Blimps may not be new, but even the smallest blimps available today carry sky-high price tags that start at $2 million. Nachbar and Kuehlmuss hope to market Alberto as an agile and nearly silent aircraft that will sell for between $100,000 and $200,000 — the flight enthusiast’s version of a day sailor’s yacht.
Inventor Soars with Experimental Blimp — An NPR story about Dan Nachbar’s personal blimp.
At daybreak on a recent morning, a strange-looking aircraft is joining the birds in flight.
Dan Nachbar is piloting a 100-foot experimental blimp.
The yellow and black striped blimp has a playful look to it — like the Yellow Submarine fused with Chitty Chitty Bang Bang. But why invent a new kind of blimp?
The pilot is strapped into an old Toyota Camry seat bolted to a slab of wood. This “cabin” is suspended by steel cables beneath the blimp.
“There are no walls, there’s no windshield, so you’re very much out in the open,” Nachbar says. “We wanted flying in this aircraft to feel unlike any other aircraft.”
And it does, according to Mike Kuehlmuss, an airplane mechanic who built the blimp with Nachbar.
Kuehlmuss says most blimps steer like a big cruise ship — in a lumbering kind of way. But the motor mounted on the tail pivots this blimp just like the motor on the back of a small boat.
And unlike many blimps, this one isn’t filled with helium but with hot air. Helium is a lot more costly.
But what’s really different is the blimp’s structure. Long, flexible, aluminum tubes run the length of the ship, and open and fold like an umbrella. Tents use the same technology.
“We didn’t invent the tension membrane structure, but we are the first ones to use it on a blimp,” Nachbar says.
Since that first airship 30 year ago, Walden has refined and built several full-scale models. He currently favors the more aerodynamic `flying saucer shape’. He also founded his own company – LTAS ( Lighter than Air Solar Corporation of Nevada)- and patented a system to make airships more stable at different altitudes.

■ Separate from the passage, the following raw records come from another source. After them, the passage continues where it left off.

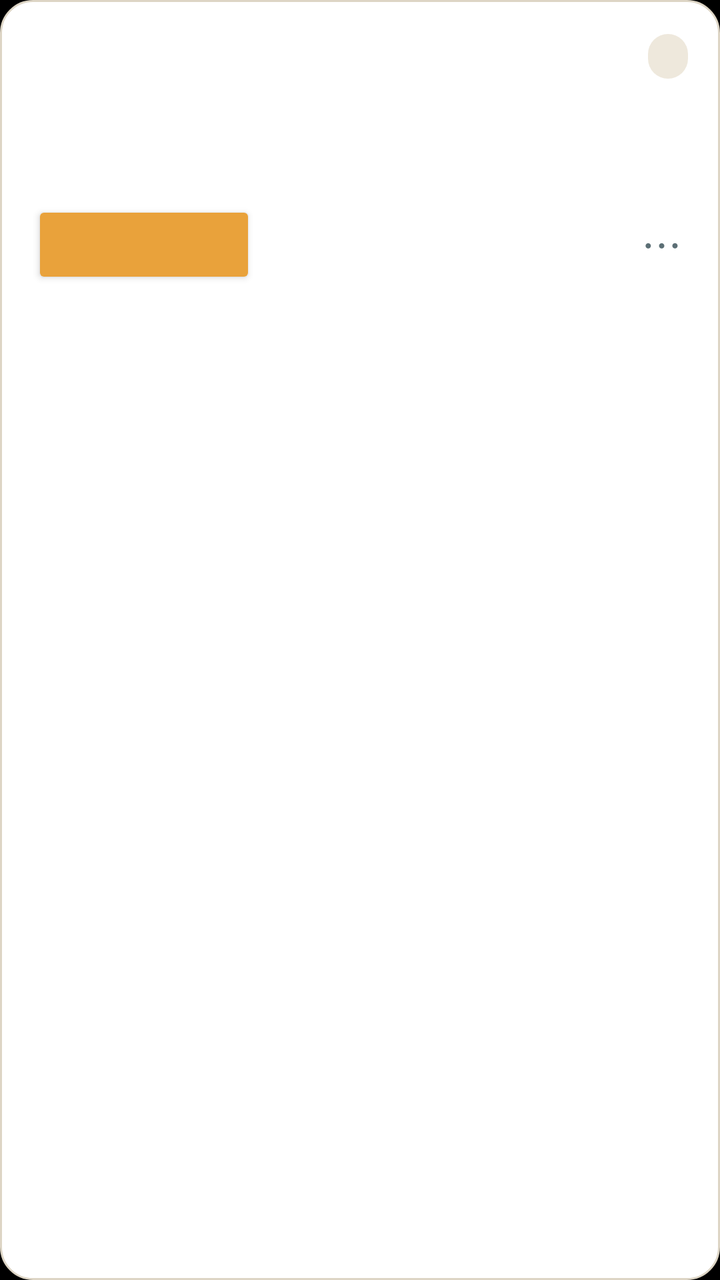
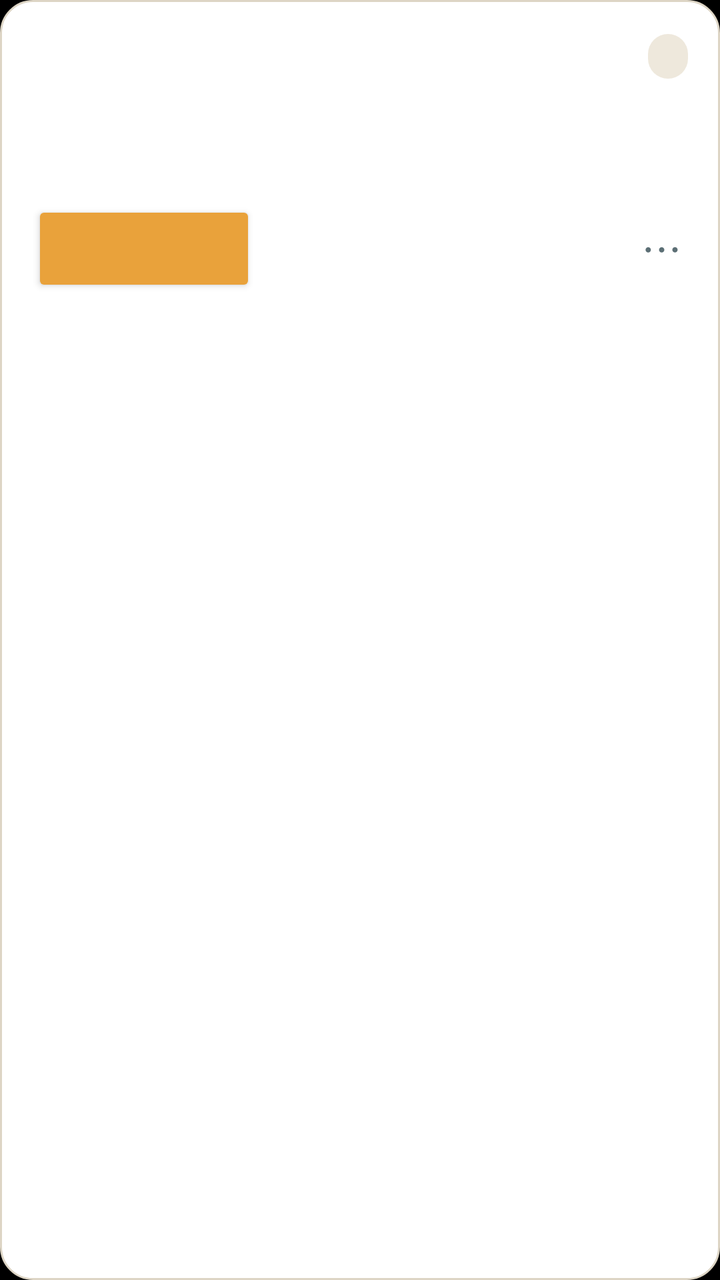

Two renders of the same Android screen: before a commit and after it. Below are the layout's source before the change and the commit's diff.
<!-- AndroidManifest.xml: application theme Theme.Jangada -->
<!-- res/layout/item_agent.xml -->
<?xml version="1.0" encoding="utf-8"?>
<LinearLayout xmlns:android="http://schemas.android.com/apk/res/android"
    android:layout_width="match_parent"
    android:layout_height="wrap_content"
    android:layout_marginBottom="12dp"
    android:background="@drawable/card_bg"
    android:orientation="vertical"
    android:padding="16dp">

    <LinearLayout
        android:layout_width="match_parent"
        android:layout_height="wrap_content"
        android:gravity="center_vertical"
        android:orientation="horizontal">

        <TextView
            android:id="@+id/name"
            android:layout_width="0dp"
            android:layout_height="wrap_content"
            android:layout_weight="1"
            android:textColor="@color/setup_text"
            android:textSize="18sp"
            android:textStyle="bold" />

        <TextView
            android:id="@+id/status"
            android:layout_width="wrap_content"
            android:layout_height="wrap_content"
            android:layout_marginStart="8dp"
            android:background="@drawable/chip_bg"
            android:paddingStart="10dp"
            android:paddingTop="3dp"
            android:paddingEnd="10dp"
            android:paddingBottom="3dp"
            android:textColor="@color/setup_muted"
            android:textSize="12sp" />
    </LinearLayout>

    <TextView
        android:id="@+id/vendor"
        android:layout_width="wrap_content"
        android:layout_height="wrap_content"
        android:textColor="@color/setup_muted"
        android:textSize="13sp" />

    <TextView
        android:id="@+id/description"
        android:layout_width="match_parent"
        android:layout_height="wrap_content"
        android:layout_marginTop="8dp"
        android:lineSpacingMultiplier="1.15"
        android:textColor="@color/setup_text"
        android:textSize="15sp" />

    <TextView
        android:id="@+id/note"
        android:layout_width="match_parent"
        android:layout_height="wrap_content"
        android:layout_marginTop="6dp"
        android:textColor="@color/key_active"
        android:textSize="13sp"
        android:visibility="gone" />

    <ProgressBar
        android:id="@+id/task_progress"
        style="?android:attr/progressBarStyleHorizontal"
        android:layout_width="match_parent"
        android:layout_height="wrap_content"
        android:layout_marginTop="12dp"
        android:indeterminate="true"
        android:indeterminateTint="@color/key_active"
        android:visibility="gone" />

    <TextView
        android:id="@+id/task_line"
        android:layout_width="match_parent"
        android:layout_height="wrap_content"
        android:ellipsize="end"
        android:fontFamily="monospace"
        android:maxLines="1"
        android:textColor="@color/setup_muted"
        android:textSize="12sp"
        android:visibility="gone" />

    <TextView
        android:id="@+id/task_error"
        android:layout_width="match_parent"
        android:layout_height="wrap_content"
        android:layout_marginTop="10dp"
        android:textColor="@color/setup_error"
        android:textSize="14sp"
        android:visibility="gone" />

    <LinearLayout
        android:id="@+id/task_actions"
        android:layout_width="match_parent"
        android:layout_height="wrap_content"
        android:orientation="horizontal"
        android:visibility="gone">

        <Button
            android:id="@+id/task_retry"
            style="@style/CardTextButton"
            android:text="@string/task_retry" />

        <Button
            android:id="@+id/task_terminal"
            style="@style/CardTextButton"
            android:text="@string/task_terminal" />

        <Button
            android:id="@+id/task_details"
            style="@style/CardTextButton"
            android:text="@string/task_details" />
    </LinearLayout>

    <LinearLayout
        android:layout_width="match_parent"
        android:layout_height="wrap_content"
        android:layout_marginTop="14dp"
        android:gravity="center_vertical"
        android:orientation="horizontal">

        <Button
            android:id="@+id/primary"
            android:layout_width="wrap_content"
            android:layout_height="44dp"
            android:backgroundTint="@color/key_active"
            android:minWidth="112dp"
            android:textAllCaps="false"
            android:textColor="@color/setup_on_accent"
            android:textSize="15sp"
            android:textStyle="bold" />

        <Button
            android:id="@+id/alternative"
            style="?android:attr/borderlessButtonStyle"
            android:layout_width="wrap_content"
            android:layout_height="44dp"
            android:layout_marginStart="4dp"
            android:textAllCaps="false"
            android:textColor="@color/key_active"
            android:visibility="gone" />

        <Button
            android:id="@+id/update"
            style="?android:attr/borderlessButtonStyle"
            android:layout_width="wrap_content"
            android:layout_height="44dp"
            android:layout_marginStart="4dp"
            android:text="@string/agent_update"
            android:textAllCaps="false"
            android:textColor="@color/key_active"
            android:visibility="gone" />

        <View
            android:layout_width="0dp"
            android:layout_height="1dp"
            android:layout_weight="1" />

        <TextView
            android:id="@+id/site"
            android:layout_width="wrap_content"
            android:layout_height="44dp"
            android:background="?android:attr/selectableItemBackground"
            android:gravity="center"
            android:paddingStart="8dp"
            android:paddingEnd="4dp"
            android:contentDescription="@string/agent_more"
            android:text="⋯"
            android:textColor="@color/setup_muted"
            android:textSize="22sp" />
    </LinearLayout>
</LinearLayout>
<!-- resources referenced by this layout -->
<resources>
  <color name="key_active">#E9A23B</color>
  <color name="setup_error">#C2412B</color>
  <color name="setup_muted">#5C6F75</color>
  <color name="setup_on_accent">#10232A</color>
  <color name="setup_text">#12303A</color>
  <!-- drawable card_bg (drawable) -->
  <?xml version="1.0" encoding="utf-8"?>
  <shape xmlns:android="http://schemas.android.com/apk/res/android" android:shape="rectangle">
      <solid android:color="@color/card_bg" />
      <stroke android:width="1dp" android:color="@color/card_stroke" />
      <corners android:radius="16dp" />
  </shape>
  <!-- drawable chip_bg (drawable) -->
  <?xml version="1.0" encoding="utf-8"?>
  <shape xmlns:android="http://schemas.android.com/apk/res/android" android:shape="rectangle">
      <solid android:color="@color/chip_bg" />
      <corners android:radius="999dp" />
  </shape>
  <string name="agent_more">More options</string>
  <string name="agent_update">Update</string>
  <string name="task_details">Details</string>
  <string name="task_retry">Try again</string>
  <string name="task_terminal">In terminal</string>
  <style name="CardTextButton" parent="android:Widget.Material.Button.Borderless">
          <item name="android:layout_width">wrap_content</item>
          <item name="android:layout_height">44dp</item>
          <item name="android:minWidth">0dp</item>
          <item name="android:paddingStart">8dp</item>
          <item name="android:paddingEnd">8dp</item>
          <item name="android:textAllCaps">false</item>
          <item name="android:textColor">@color/key_active</item>
          <item name="android:textSize">14sp</item>
      </style>
  <style name="Theme.Jangada" parent="android:Theme.Material.NoActionBar">
          <item name="android:windowBackground">@color/terminal_bg</item>
          <item name="android:statusBarColor">@color/terminal_bg</item>
          <item name="android:navigationBarColor">@color/keys_bg</item>
          <item name="android:colorAccent">@color/key_active</item>
      </style>
  <color name="card_bg">#FFFFFF</color>
  <color name="card_stroke">#DDD5C5</color>
  <color name="chip_bg">#EEE8DC</color>
  <color name="terminal_bg">#000000</color>
  <color name="keys_bg">#0E2A33</color>
</resources>

<!-- the commit's change to res/layout/item_agent.xml (unified diff, before → after) -->
@@ -57,7 +57,7 @@
         android:layout_width="match_parent"
         android:layout_height="wrap_content"
         android:layout_marginTop="6dp"
-        android:textColor="@color/key_active"
+        android:textColor="@color/accent_text"
         android:textSize="13sp"
         android:visibility="gone" />
 
@@ -101,16 +101,25 @@
         <Button
             android:id="@+id/task_retry"
             style="@style/CardTextButton"
+            android:layout_height="wrap_content"
+            android:minHeight="48dp"
+            android:textColor="@color/accent_text"
             android:text="@string/task_retry" />
 
         <Button
             android:id="@+id/task_terminal"
             style="@style/CardTextButton"
+            android:layout_height="wrap_content"
+            android:minHeight="48dp"
+            android:textColor="@color/accent_text"
             android:text="@string/task_terminal" />
 
         <Button
             android:id="@+id/task_details"
             style="@style/CardTextButton"
+            android:layout_height="wrap_content"
+            android:minHeight="48dp"
+            android:textColor="@color/accent_text"
             android:text="@string/task_details" />
     </LinearLayout>
 
@@ -124,7 +133,8 @@
         <Button
             android:id="@+id/primary"
             android:layout_width="wrap_content"
-            android:layout_height="44dp"
+            android:layout_height="wrap_content"
+            android:minHeight="48dp"
             android:backgroundTint="@color/key_active"
             android:minWidth="112dp"
             android:textAllCaps="false"
@@ -136,21 +146,23 @@
             android:id="@+id/alternative"
             style="?android:attr/borderlessButtonStyle"
             android:layout_width="wrap_content"
-            android:layout_height="44dp"
+            android:layout_height="wrap_content"
+            android:minHeight="48dp"
             android:layout_marginStart="4dp"
             android:textAllCaps="false"
-            android:textColor="@color/key_active"
+            android:textColor="@color/accent_text"
             android:visibility="gone" />
 
         <Button
             android:id="@+id/update"
             style="?android:attr/borderlessButtonStyle"
             android:layout_width="wrap_content"
-            android:layout_height="44dp"
+            android:layout_height="wrap_content"
+            android:minHeight="48dp"
             android:layout_marginStart="4dp"
             android:text="@string/agent_update"
             android:textAllCaps="false"
-            android:textColor="@color/key_active"
+            android:textColor="@color/accent_text"
             android:visibility="gone" />
 
         <View
@@ -161,7 +173,8 @@
         <TextView
             android:id="@+id/site"
             android:layout_width="wrap_content"
-            android:layout_height="44dp"
+            android:layout_height="wrap_content"
+            android:minHeight="48dp"
             android:background="?android:attr/selectableItemBackground"
             android:gravity="center"
             android:paddingStart="8dp"
<!-- resource entries referenced after the edit -->
@@ -1,5 +1,6 @@
 <!-- resources referenced by this layout -->
 <resources>
+  <color name="accent_text">#8F5200</color>
   <color name="key_active">#E9A23B</color>
   <color name="setup_error">#C2412B</color>
   <color name="setup_muted">#5C6F75</color>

His most ambitious project was a full size saucer that he created with friend and partner Mario Sanchez Roldan. With over five million dollars from a Mexican potato chip company that was keenly interested in the airship as an advertising tool, they created a huge airship called the MLA-32-B. It was a staggering 32 metres in diameter and four storeys high.
It was destroyed in a freak accident seven years ago, explained Walden. Engine problems forced an emergency landing in a remote Mexican village. When local villagers saw the gigantic flying saucer glide to its silent landing they feared they were aliens onboard and attacked the ship with knives, guns and sticks.
“They completely destroyed it. You have to think of a 105 foot [32 metres] flying saucer, not making any noise, landing in your village and a guy twice your size gets out in a silver flight suit and jacket.well you can image what they thought,” he said.
Note: I’ve not found much else about this craft online, so take this story with a grain of salt.